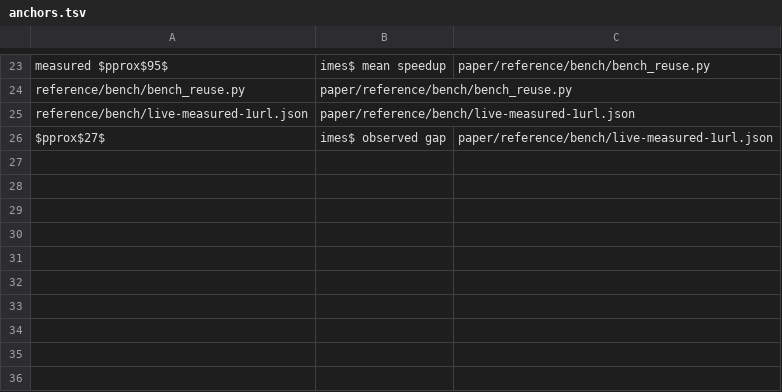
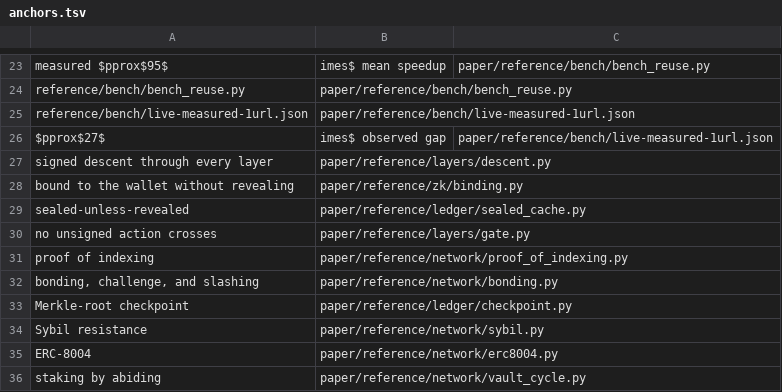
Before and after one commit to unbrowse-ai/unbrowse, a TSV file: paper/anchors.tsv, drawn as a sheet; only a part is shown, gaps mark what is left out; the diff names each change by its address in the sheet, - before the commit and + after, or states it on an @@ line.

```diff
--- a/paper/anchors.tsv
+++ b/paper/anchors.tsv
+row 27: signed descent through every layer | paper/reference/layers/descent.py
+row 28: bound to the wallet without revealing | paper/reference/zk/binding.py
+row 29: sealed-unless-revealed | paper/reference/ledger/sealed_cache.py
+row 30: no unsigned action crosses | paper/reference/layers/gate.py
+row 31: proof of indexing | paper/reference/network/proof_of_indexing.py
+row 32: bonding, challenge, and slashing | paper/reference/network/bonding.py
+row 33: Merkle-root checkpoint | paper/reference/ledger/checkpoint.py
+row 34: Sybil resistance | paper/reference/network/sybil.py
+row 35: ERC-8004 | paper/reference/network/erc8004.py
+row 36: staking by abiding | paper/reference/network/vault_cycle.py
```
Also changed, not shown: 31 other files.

****************************************

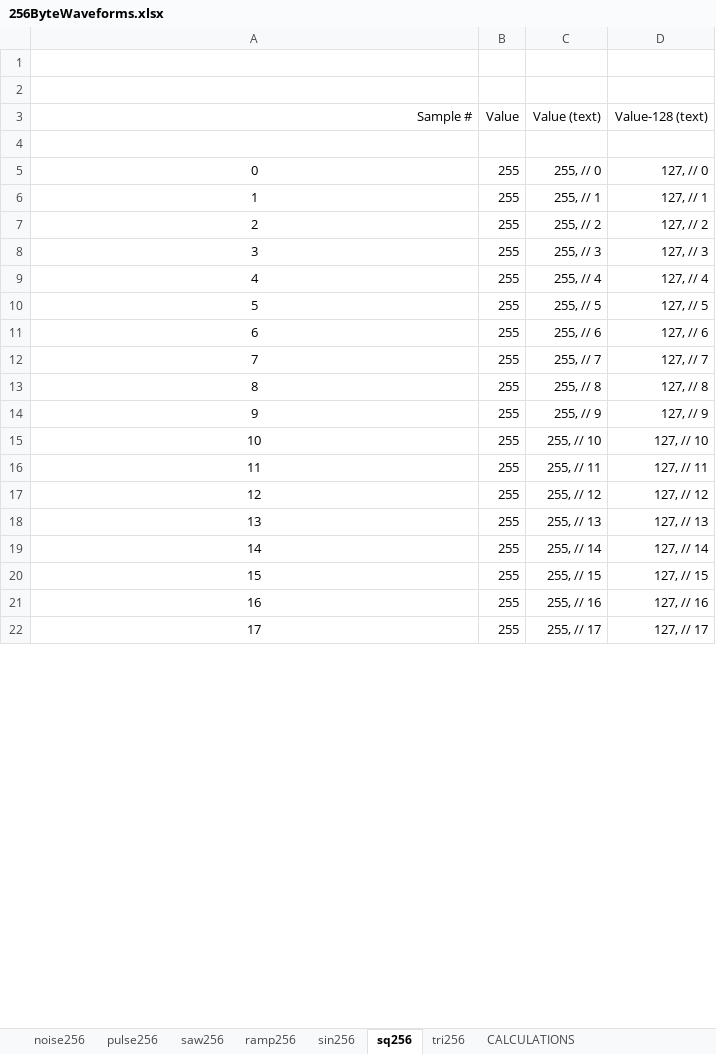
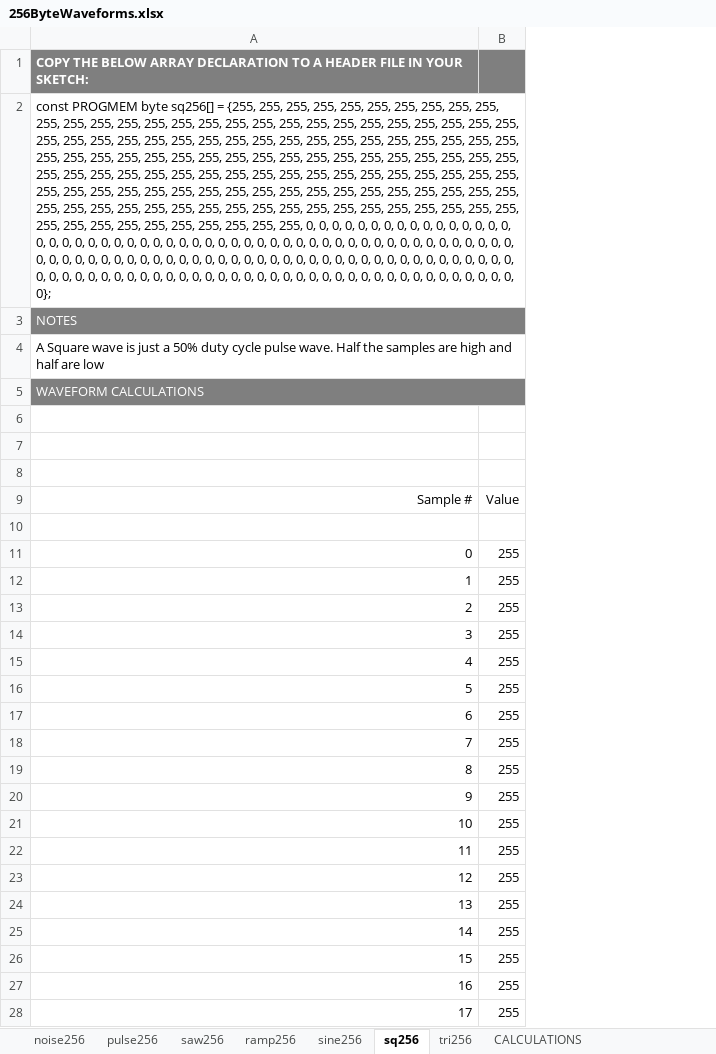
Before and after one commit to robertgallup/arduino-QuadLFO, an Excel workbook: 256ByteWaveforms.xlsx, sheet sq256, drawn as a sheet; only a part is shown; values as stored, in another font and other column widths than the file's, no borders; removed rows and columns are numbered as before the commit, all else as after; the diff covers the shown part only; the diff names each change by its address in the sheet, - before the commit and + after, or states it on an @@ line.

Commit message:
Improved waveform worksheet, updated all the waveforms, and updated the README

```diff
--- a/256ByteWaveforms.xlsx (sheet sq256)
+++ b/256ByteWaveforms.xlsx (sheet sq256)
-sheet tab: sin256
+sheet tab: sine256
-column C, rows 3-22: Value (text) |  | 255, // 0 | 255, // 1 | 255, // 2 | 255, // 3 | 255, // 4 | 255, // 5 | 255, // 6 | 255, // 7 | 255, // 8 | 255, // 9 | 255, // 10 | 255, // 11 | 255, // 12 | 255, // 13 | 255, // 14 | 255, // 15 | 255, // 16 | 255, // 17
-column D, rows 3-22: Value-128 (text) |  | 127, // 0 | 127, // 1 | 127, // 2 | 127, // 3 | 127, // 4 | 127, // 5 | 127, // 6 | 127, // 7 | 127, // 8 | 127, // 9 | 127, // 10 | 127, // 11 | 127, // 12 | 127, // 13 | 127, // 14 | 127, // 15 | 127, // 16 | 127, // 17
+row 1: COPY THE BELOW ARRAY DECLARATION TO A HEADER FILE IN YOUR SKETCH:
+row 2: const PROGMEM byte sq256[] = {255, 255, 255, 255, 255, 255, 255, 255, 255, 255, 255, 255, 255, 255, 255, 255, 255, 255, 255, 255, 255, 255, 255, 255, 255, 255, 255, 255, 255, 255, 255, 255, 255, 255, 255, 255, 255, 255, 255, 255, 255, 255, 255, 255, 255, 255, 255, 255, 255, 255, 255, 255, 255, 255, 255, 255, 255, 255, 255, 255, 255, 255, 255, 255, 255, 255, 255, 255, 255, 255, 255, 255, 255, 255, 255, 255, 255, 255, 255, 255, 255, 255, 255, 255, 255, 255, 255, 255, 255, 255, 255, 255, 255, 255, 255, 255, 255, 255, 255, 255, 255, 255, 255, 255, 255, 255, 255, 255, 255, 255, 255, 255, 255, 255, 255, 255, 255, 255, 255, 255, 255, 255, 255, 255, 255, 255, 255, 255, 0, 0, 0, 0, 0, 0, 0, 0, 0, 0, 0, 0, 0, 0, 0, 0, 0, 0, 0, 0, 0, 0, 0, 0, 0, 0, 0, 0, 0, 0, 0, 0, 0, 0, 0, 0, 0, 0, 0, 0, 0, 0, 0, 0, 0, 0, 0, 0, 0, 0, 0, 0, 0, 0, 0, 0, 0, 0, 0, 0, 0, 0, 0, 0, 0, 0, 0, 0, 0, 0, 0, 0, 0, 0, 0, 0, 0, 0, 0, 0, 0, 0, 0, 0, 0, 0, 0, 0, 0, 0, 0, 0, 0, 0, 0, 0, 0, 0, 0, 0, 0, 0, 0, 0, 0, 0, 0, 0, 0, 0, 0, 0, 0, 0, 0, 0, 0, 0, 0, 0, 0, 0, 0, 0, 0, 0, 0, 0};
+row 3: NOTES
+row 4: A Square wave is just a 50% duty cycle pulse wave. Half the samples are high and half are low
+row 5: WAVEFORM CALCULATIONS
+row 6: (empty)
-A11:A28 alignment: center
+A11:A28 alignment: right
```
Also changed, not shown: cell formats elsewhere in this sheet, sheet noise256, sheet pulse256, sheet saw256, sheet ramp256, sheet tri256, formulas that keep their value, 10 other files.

****************************************

• Exercise prompt: Filter the entries down to the lines containing "shown". Copy each of those lines.

• Exercise response:
Before and after one commit to unbrowse-ai/unbrowse, a TSV file: paper/anchors.tsv, drawn as a sheet; only a part is shown, gaps mark what is left out; the diff names each change by its address in the sheet, - before the commit and + after, or states it on an @@ line.
Also changed, not shown: 31 other files.
Before and after one commit to robertgallup/arduino-QuadLFO, an Excel workbook: 256ByteWaveforms.xlsx, sheet sq256, drawn as a sheet; only a part is shown; values as stored, in another font and other column widths than the file's, no borders; removed rows and columns are numbered as before the commit, all else as after; the diff covers the shown part only; the diff names each change by its address in the sheet, - before the commit and + after, or states it on an @@ line.
Also changed, not shown: cell formats elsewhere in this sheet, sheet noise256, sheet pulse256, sheet saw256, sheet ramp256, sheet tri256, formulas that keep their value, 10 other files.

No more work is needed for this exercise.